Just as a warning, I didn’t read the book this is meant to be a sequel to (His Last Duchess) but I feel this book stood very well on its own. Maybe I’ll say something different if I read the first book because it does reference some things which happened in the last book but doesn’t dwell on them too much.
This book left me so conflicted because, on one hand, I absolutely loved most of this book. I loved the characters and how their stories intertwined together, how the different POVs led you to seeing the characters in different ways so you never got just one side of the story. Modesto was a special favourite of mine and I would have loved to see more of his and Francesca’s forcibly-platonic relationship. The setting was gorgeous and very well done, I want to read more books set in this time because of how well the book did the setting.
On the other hand, with the same intensity I also hated the romance. It wasn’t because I disliked the people involved in the romance. Francesca was a heroine I rooted for and I didn’t completely hate Luca (although I found him a little dull at times and couldn’t see what Francesca saw in him) but I despised how the romance was written. It was always lauded up as this big starstruck romance and even other people were thinking about how they had never seen love like it – Francesca and Luca had barely known each other a week!

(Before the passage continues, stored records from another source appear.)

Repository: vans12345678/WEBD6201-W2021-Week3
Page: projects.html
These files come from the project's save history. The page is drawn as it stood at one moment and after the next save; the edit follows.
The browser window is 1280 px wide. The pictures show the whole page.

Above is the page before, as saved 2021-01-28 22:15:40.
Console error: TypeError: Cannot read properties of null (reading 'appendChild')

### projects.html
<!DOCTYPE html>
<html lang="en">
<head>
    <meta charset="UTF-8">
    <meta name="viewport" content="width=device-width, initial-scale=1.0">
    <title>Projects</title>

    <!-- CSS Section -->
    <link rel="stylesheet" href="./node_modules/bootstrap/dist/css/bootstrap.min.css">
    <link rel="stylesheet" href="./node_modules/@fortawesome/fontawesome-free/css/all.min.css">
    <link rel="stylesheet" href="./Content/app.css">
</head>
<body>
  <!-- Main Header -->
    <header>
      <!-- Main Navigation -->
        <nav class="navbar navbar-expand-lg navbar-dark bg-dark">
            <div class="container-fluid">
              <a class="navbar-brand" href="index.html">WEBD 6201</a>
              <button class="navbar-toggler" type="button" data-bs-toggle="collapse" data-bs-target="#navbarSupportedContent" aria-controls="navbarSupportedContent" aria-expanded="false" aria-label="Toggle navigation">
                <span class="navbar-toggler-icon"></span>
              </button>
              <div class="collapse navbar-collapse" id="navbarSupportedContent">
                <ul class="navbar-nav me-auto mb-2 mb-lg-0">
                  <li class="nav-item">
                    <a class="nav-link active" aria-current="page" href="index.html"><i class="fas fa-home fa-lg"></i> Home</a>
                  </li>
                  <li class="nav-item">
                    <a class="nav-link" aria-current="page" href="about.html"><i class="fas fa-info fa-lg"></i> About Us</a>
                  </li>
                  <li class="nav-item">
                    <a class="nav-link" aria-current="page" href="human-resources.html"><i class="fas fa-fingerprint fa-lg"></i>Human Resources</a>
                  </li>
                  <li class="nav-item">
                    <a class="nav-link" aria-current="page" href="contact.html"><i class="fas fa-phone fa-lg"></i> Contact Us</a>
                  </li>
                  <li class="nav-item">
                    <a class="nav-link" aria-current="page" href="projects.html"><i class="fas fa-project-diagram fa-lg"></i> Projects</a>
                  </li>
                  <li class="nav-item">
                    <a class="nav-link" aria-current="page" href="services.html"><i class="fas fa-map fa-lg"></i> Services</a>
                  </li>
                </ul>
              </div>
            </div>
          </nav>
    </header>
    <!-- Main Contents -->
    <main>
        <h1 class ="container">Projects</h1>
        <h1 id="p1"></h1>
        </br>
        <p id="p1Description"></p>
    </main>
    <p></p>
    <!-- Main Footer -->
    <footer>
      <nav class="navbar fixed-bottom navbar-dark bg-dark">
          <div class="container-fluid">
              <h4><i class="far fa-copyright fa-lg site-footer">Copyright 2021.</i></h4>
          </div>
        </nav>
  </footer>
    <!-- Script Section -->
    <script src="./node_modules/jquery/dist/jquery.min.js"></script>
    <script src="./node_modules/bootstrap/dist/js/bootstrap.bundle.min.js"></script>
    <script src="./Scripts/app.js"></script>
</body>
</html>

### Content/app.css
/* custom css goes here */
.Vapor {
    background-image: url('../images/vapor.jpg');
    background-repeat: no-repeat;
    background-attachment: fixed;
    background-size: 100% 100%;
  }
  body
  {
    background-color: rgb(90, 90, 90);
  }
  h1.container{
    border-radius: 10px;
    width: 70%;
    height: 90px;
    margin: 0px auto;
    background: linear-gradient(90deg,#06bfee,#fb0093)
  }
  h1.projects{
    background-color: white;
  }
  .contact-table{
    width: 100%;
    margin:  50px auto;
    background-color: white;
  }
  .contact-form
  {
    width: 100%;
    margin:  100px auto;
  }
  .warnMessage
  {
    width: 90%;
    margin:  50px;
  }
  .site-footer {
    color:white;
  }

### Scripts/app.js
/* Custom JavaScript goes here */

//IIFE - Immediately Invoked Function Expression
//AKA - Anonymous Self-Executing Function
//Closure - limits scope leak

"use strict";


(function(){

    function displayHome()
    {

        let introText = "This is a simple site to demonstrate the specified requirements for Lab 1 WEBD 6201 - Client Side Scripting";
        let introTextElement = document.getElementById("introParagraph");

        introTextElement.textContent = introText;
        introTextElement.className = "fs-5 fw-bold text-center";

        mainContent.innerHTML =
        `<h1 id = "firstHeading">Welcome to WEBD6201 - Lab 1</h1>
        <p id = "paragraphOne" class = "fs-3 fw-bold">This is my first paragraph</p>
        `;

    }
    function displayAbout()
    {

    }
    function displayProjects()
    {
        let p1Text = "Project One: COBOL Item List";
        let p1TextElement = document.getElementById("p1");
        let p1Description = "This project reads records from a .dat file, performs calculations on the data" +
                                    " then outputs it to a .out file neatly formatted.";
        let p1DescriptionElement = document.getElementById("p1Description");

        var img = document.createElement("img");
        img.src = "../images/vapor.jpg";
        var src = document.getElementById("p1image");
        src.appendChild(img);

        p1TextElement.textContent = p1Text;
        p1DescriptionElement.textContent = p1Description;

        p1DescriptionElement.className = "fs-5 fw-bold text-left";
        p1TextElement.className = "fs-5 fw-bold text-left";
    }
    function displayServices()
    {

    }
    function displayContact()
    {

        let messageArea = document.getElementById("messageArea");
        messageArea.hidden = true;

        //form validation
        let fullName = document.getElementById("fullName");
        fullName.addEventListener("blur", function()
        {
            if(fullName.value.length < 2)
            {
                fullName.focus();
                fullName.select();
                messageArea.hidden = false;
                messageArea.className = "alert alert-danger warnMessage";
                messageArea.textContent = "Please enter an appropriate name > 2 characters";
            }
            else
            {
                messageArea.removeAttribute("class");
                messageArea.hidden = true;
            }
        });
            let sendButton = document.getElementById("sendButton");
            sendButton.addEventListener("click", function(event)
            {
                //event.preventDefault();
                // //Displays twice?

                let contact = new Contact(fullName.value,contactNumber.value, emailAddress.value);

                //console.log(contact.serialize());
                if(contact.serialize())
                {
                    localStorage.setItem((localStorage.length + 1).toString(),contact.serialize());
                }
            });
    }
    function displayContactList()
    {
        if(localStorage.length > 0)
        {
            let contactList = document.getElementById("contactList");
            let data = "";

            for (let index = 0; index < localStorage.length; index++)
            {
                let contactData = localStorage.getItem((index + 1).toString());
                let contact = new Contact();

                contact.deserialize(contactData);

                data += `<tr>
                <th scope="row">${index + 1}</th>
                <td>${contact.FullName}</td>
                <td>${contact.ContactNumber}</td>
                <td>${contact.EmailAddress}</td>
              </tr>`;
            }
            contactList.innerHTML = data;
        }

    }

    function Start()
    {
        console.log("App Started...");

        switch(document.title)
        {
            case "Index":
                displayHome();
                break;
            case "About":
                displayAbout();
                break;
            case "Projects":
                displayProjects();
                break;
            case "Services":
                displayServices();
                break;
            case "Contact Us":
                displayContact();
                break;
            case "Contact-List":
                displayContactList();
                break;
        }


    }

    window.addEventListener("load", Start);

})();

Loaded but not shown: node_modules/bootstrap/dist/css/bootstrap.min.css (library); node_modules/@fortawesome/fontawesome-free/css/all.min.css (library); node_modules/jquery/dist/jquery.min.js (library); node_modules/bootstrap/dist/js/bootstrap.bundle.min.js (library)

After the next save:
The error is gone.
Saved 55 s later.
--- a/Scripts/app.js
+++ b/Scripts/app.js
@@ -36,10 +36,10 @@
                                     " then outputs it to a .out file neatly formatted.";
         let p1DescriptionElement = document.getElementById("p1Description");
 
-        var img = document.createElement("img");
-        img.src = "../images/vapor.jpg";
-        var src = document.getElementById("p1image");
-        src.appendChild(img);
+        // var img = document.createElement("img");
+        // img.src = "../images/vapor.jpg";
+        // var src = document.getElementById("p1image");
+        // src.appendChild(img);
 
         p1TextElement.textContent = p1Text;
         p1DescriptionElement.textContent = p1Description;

I really expected Luca to reject her when he found out her secret because in everything we had seen about Luca so far, that was the reaction which made the most sense. Having Francesca be rejected but then rising out of the pain and open to finding love where her heart was closed before (not necessarily with Luca) – I would have loved that ending.
The romance was out of touch with the rest of the book and was a big case of telling not showing. If it had ended a different way, I probably would have given this book five stars, but how the romance was written dragged it straight down.
Three stars it is.